Carving stone is different to sculpting in clay. With clay layers of material are built up that can be altered and adjusted or cut away and replaced. When carving, you are bound by the material and whatever you do to it is a permanent change. There is no going back if you make a mistake or if the stone is flawed; you either incorporate the change into your art or abandon your work. It is my favourite medium to work in.
There are infinite ways to produce work in stone. Many of the same methods, that have been used for thousands of years, are still in use today. Of course, there have been some considerable advances in technology, over the intervening centuries. However, these are mostly employed in the early stages of carving. The fine detail, the finishing and the polishing process is all still done the same way it has always been done; by hand.
It would be impossible to sum up the different ways of producing sculpture from stone, in only a few words. The use of a Macchinetta per Punti, is one way to make a direct replica of a piece of art.
While plaster is the more common material to make the host figure in, we used resin to make a copy of Emergence. This was made using the moulds from the bronze cast. The piece was then measured, and the extreme edges marked onto a piece of stone. Emergence is carved from Crema Delicato.
To accurately mark the points, between the two versions of the figure, a ‘cross’ is made from scraps of wood, to fit the stone and the sculpture. The cross is the fixed point between the two sculptures, always returning to the same prescribed place on each figure, every time a point is transferred.

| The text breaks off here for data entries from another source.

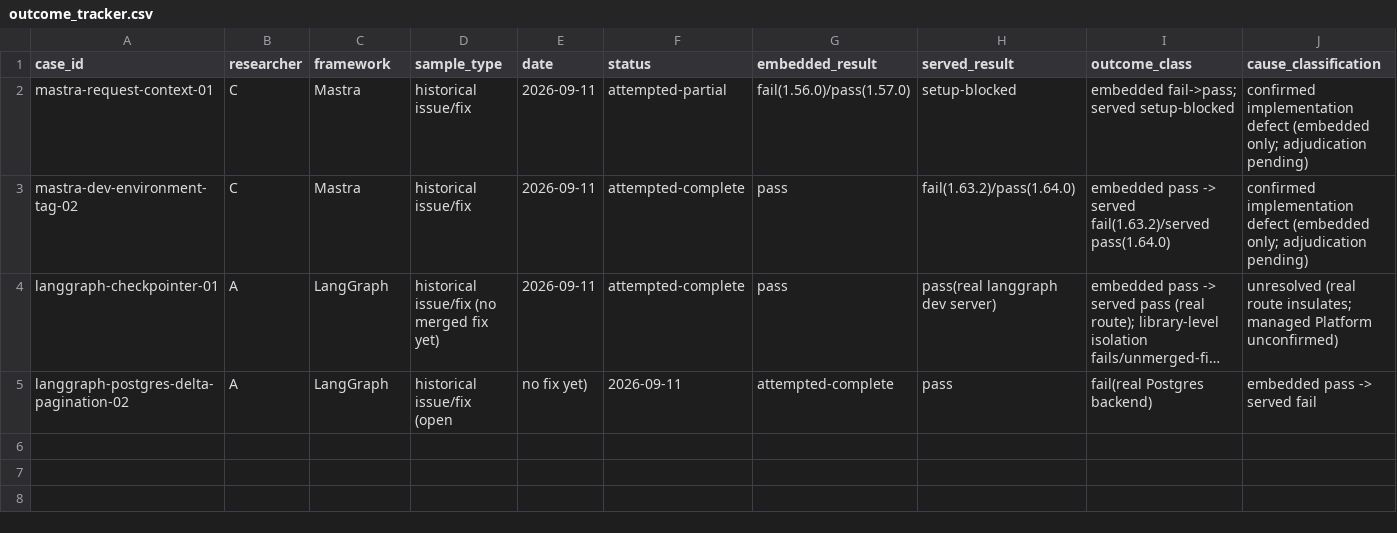
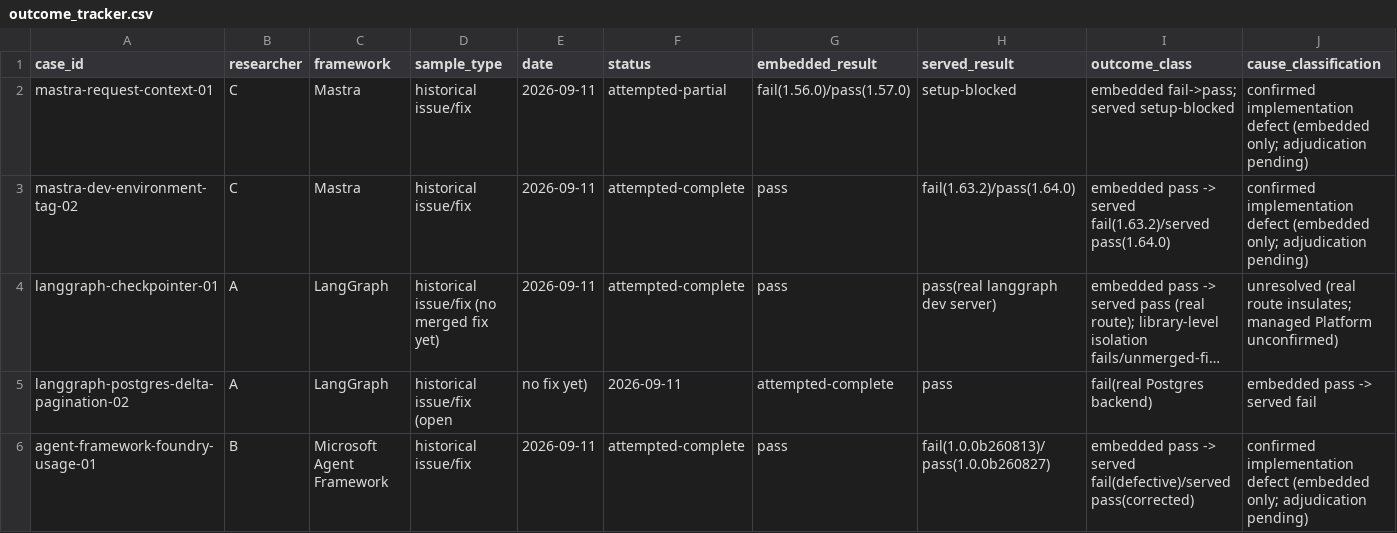
Before and after one commit to Rudransh-1508/ai-agent-research-run, a CSV file: pilot_study/work/coordination/outcome_tracker.csv, drawn as a sheet; only a part is shown; long unchanged cells end in …; rows hold the shown columns only; the diff names each change by its address in the sheet, - before the commit and + after, or states it on an @@ line.

Commit message:
Add Agent Framework #7416 case: embedded-pass/served-fail, self-hosted, no Azure credentials
- Confirmed agent_framework_foundry_hosting is a self-hostable Python package
  (ResponsesHostServer), not Azure's managed cloud service -- runs with zero
  Azure account/credentials, verified empirically
- Verified the defective/corrected version boundary via actual wheel content
  (emit_completed/emit_failed call sites), not just changelog dates:
  1.0.0b260813 (defective) -> 1.0.0b260827 (corrected)
- Built a deterministic (no live model, no API key) chat client so the usage
  oracle is exact-match against a known constant, not fuzzy
- Reproduced via a real HTTP round trip through the official openai SDK
  client against the actual self-hosted server, matching the issue's own
  code sample
- Recorded a version-compatibility snag (history_source kwarg not present in
  the older pin) and fixed it via runtime signature inspection so one script
  runs unmodified against both pins
- Named the self-hosted vs. managed-Azure-cloud distinction explicitly
  throughout, per the brief's own watch-out, rather than blurring it
- Metadata-family finding (usage field), not consequential -- stated plainly

```diff
--- a/pilot_study/work/coordination/outcome_tracker.csv
+++ b/pilot_study/work/coordination/outcome_tracker.csv
+row 6: agent-framework-foundry-usage-01 | B | Microsoft Agent Framework | historical issue/fix | 2026-09-11 | attempted-complete | pass | fail(1.0.0b260813)/pass(1.0.0b260827) | embedded pass -> served fail(defective)/served pass(corrected) | confirmed implementation defect (embedded only; adjudication pending)
```
Also changed, not shown: 7 other files.
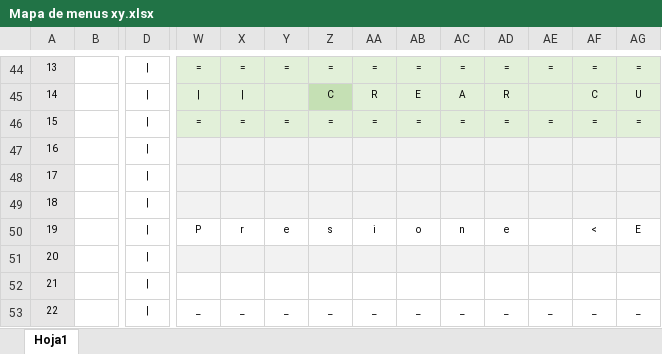
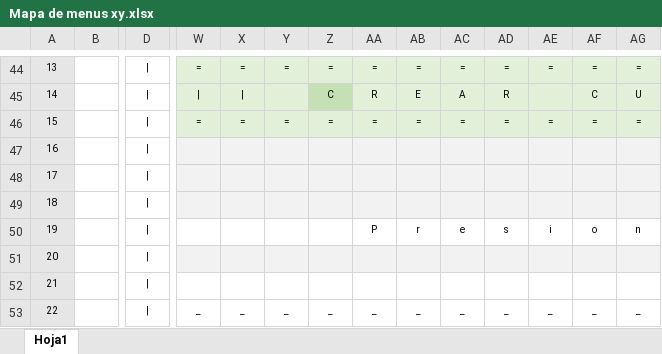
Before and after one commit to luishendrix92/blockbustermitreITT, an Excel workbook: Mapa de menus xy.xlsx, sheet Hoja1, drawn as a sheet; only a part is shown, gaps mark what is left out; values as stored, in another font and other column widths than the file's, no borders; removed rows and columns are numbered as before the commit, all else as after; rows hold the shown columns only; the diff names each change by its address in the sheet, - before the commit and + after, or states it on an @@ line.

```diff
--- a/Mapa de menus xy.xlsx (sheet Hoja1)
+++ b/Mapa de menus xy.xlsx (sheet Hoja1)
-row 50: 19 |  | | | P | r | e | s | i | o | n | e |  | < | E
+row 50: 19 |  | | |  |  |  |  | P | r | e | s | i | o | n
```
Also changed, not shown: 8 other files.
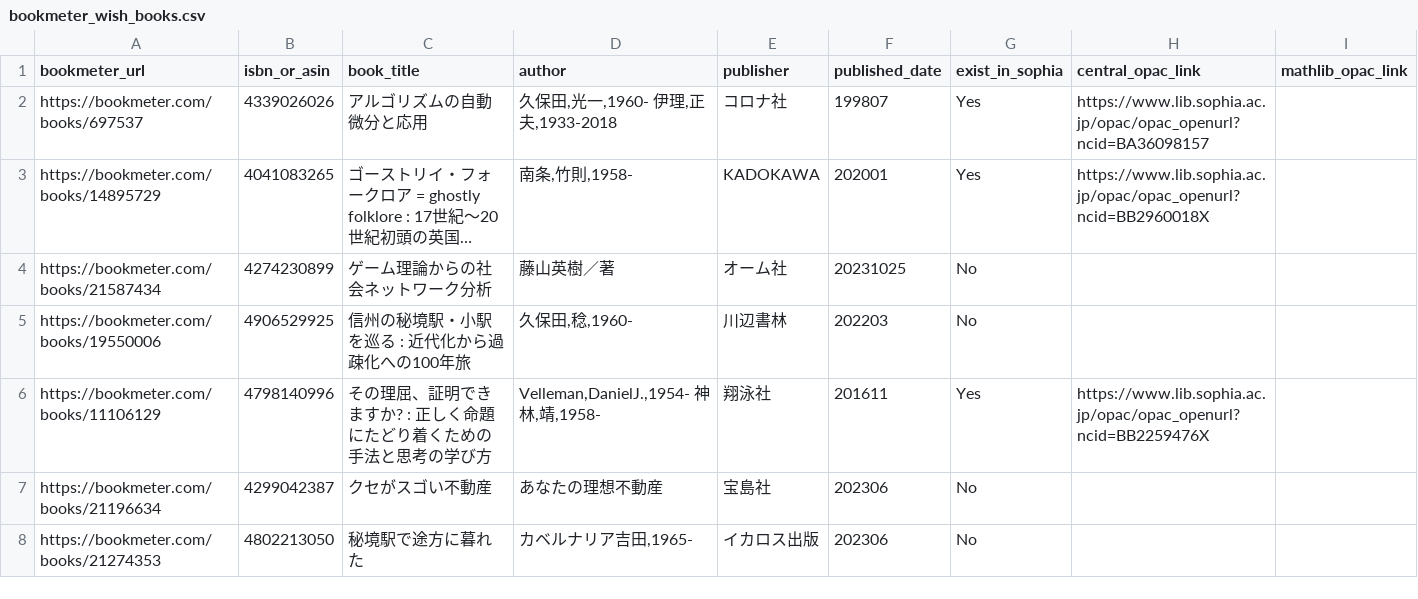
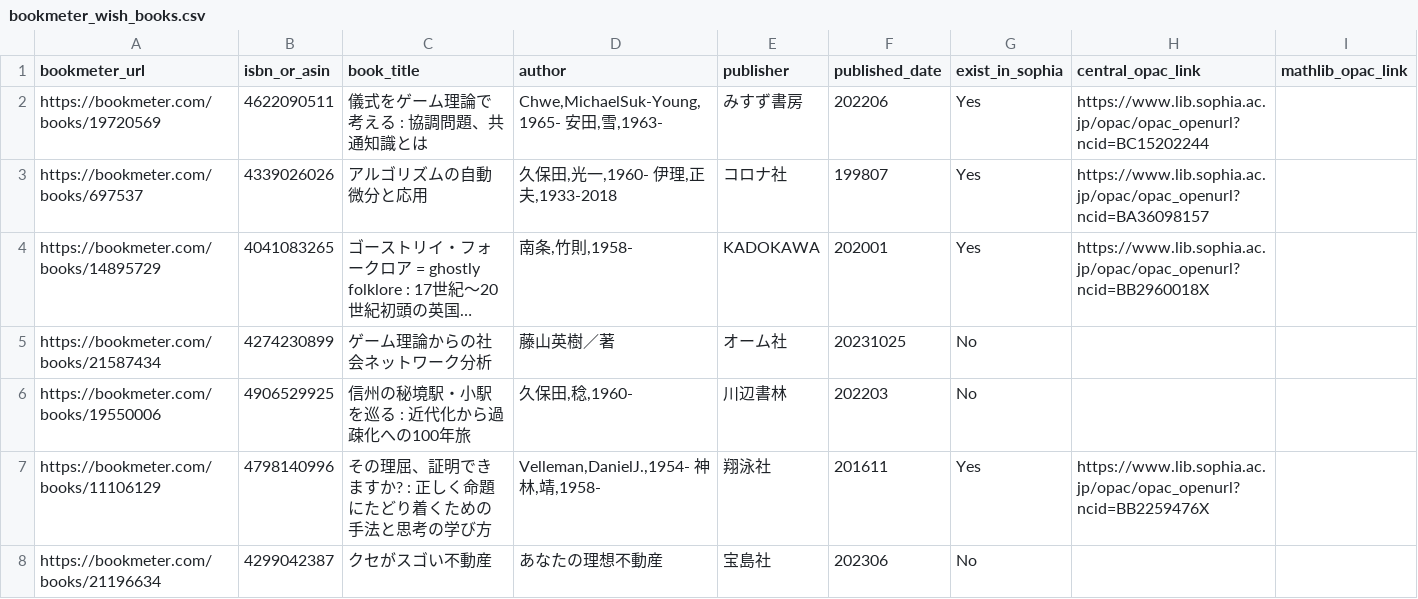
Before and after one commit to stepney141/favs, a CSV file: bookmeter_wish/bookmeter_wish_books.csv, drawn as a sheet; only a part is shown; the shorter side is filled out with more unchanged rows; long unchanged cells end in ….

```diff
--- a/bookmeter_wish/bookmeter_wish_books.csv
+++ b/bookmeter_wish/bookmeter_wish_books.csv
@@ -1,2 +1,3 @@
 bookmeter_url,isbn_or_asin,book_title,author,publisher,published_date,exist_in_sophia,central_opac_link,mathlib_opac_link
+https://bookmeter.com/books/19720569,4622090511,儀式をゲーム理論で考える : 協調問題、共通知識とは,"Chwe,MichaelSuk-Young,1965- 安田,雪,1963-",みすず書房,202206,Yes,https://www.lib.sophia.ac.jp/opac/opac_openurl?ncid=BC15202244,
 https://bookmeter.com/books/697537,4339026026,アルゴリズムの自動微分と応用,"久保田,光一,1960- 伊理,正夫,1933-2018",コロナ社,199807,Yes,https://www.lib.sophia.ac.jp/opac/opac_openurl?ncid=BA36098157,
```
Also changed, not shown: bookmeter_wish/in_sophia.csv, github_stars/starred_repos.csv, 2 other files.
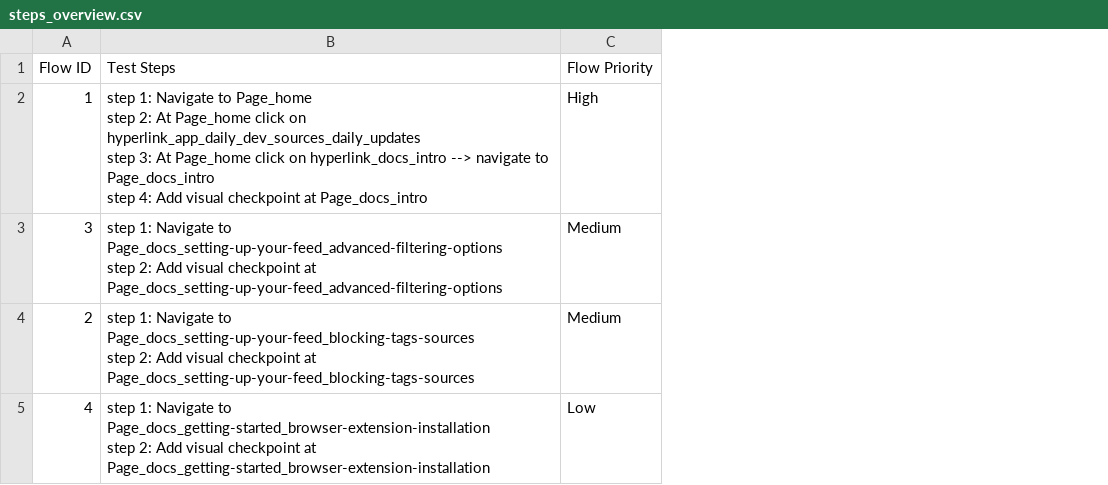
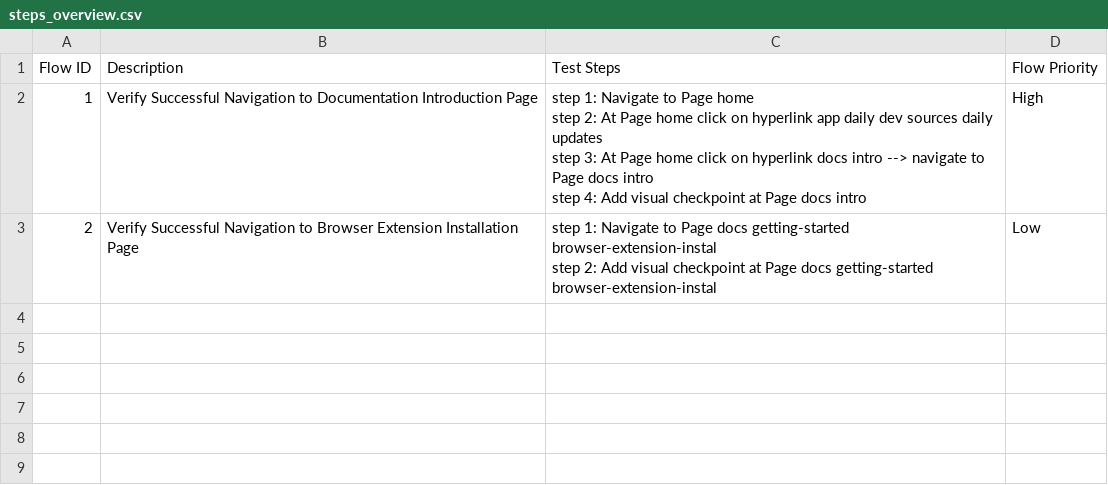
Before and after one commit to gapy-1992/true-test-repo-v1, a CSV file: Test Steps/steps_overview.csv, drawn as a sheet; removed rows and columns are numbered as before the commit, all else as after; ↵ is a line break in a cell; the diff names each change by its address in the sheet, - before the commit and + after, or states it on an @@ line.

```diff
--- a/Test Steps/steps_overview.csv
+++ b/Test Steps/steps_overview.csv
+column B (Description), rows 2-3: Verify Successful Navigation to Documentation Introduction Page | Verify Successful Navigation to Browser Extension Installation Page
-C2 (Test Steps): …Navigate to Page_home ↵ step 2: At Page_home click on hyperlink_app_daily_dev_sources_daily_updates ↵ step 3: At Page_home click on hyperlink_docs_intro --> navigate to Page_docs_intro ↵ step 4: Add visual checkpoint at Page_docs_intro
+C2 (Test Steps): …Navigate to Page home ↵ step 2: At Page home click on hyperlink app daily dev sources daily updates ↵ step 3: At Page home click on hyperlink docs intro --> navigate to Page docs intro ↵ step 4: Add visual checkpoint at Page docs intro
-row 3: 3 | step 1: Navigate to Page_docs_setting-up-your-feed_advanced-filtering-options ↵ step 2: Add visual checkpoint at Page_docs_setting-up-your-feed_advanced-filtering-options | Medium
-C3 (Test Steps): …Navigate to Page_docs_setting-up-your-feed_blocking-tags-sources ↵ step 2: Add visual checkpoint at Page_docs_setting-up-your-feed_blocking-tags-sources
+C3 (Test Steps): …Navigate to Page docs getting-started browser-extension-instal ↵ step 2: Add visual checkpoint at Page docs getting-started browser-extension-instal
-D3 (Flow Priority): Medium
+D3 (Flow Priority): Low
-row 5: 4 | step 1: Navigate to Page_docs_getting-started_browser-extension-installation ↵ step 2: Add visual checkpoint at Page_docs_getting-started_browser-extension-installation | Low
```
Also changed, not shown: 18 other files.
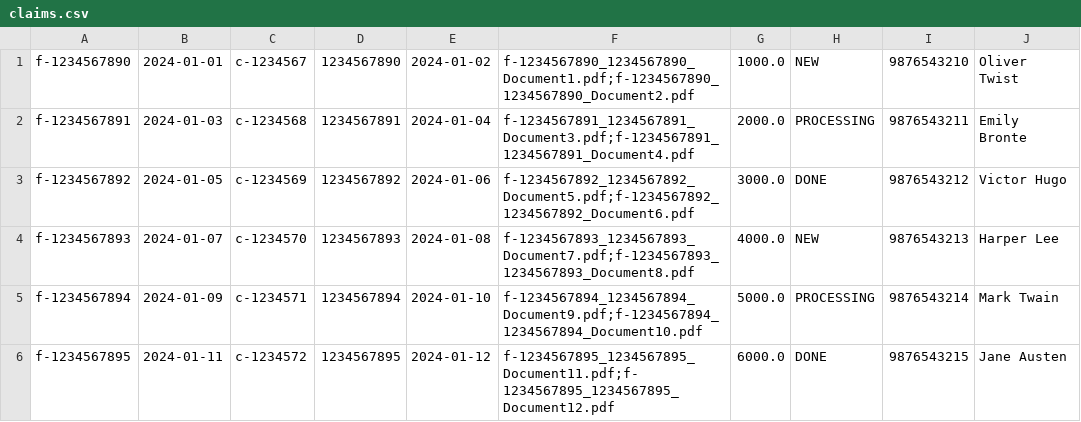
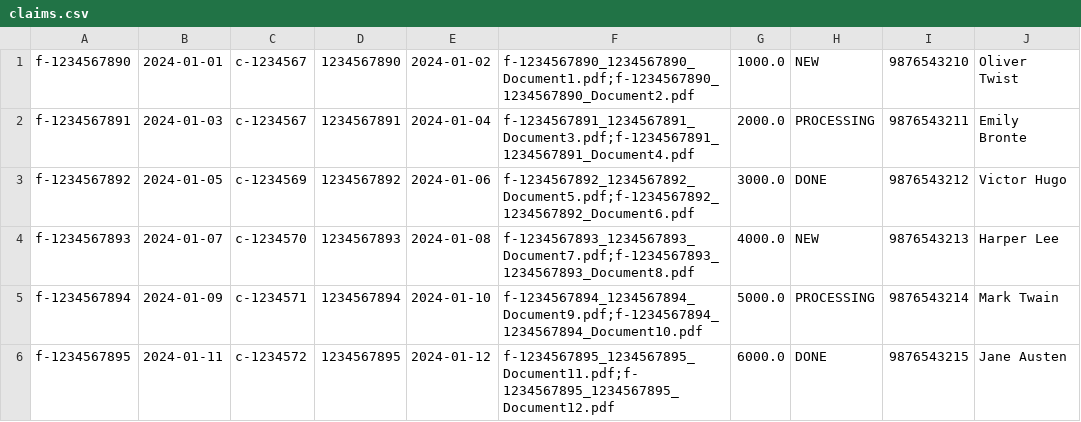
Before and after one commit to nhocbalu123/FurtherProgramming_Assignment1, a CSV file: src/claims.csv, drawn as a sheet; only a part is shown; the diff names each change by its address in the sheet, - before the commit and + after, or states it on an @@ line.

```diff
--- a/src/claims.csv
+++ b/src/claims.csv
-C2: c-1234568
+C2: c-1234567
```
Also changed, not shown: 6 other files.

When the Macchinetta is attached to the cross, it acts like 3 Dimensional callipers, to measure the dimensions of the sculpture. The needle is used to take a point on the surface of the host sculpture and with the needle fixed in place, the cross is then transferred to the stone. The needle will be pushed out by the stone, by how much indicates how much material needs to be carved away. The excess stone that ‘buries’ the point is then cut away with chisels, or grinders. When the needle can eventually be pushed back to its original place, a small mark is made on the stone; this identifies that the stone is now the same dimension as the equivalent point on the host figure.
This precise process continues until the figure begins to emerge from the stone. By moving the Macchinetta around on the cross, points can be taken from every side of the sculpture. The size of the tools used depend on the amount of stone being removed. As the figure begins to emerge more visibly, smaller chisels and hammers are required, until finally small rasps reveal the final details, planes and curves.
Emergence is finished with the velvety finish of a small riffler. To achieve higher shine, stone can be hand polished with increasingly fine abrasives mixed and water.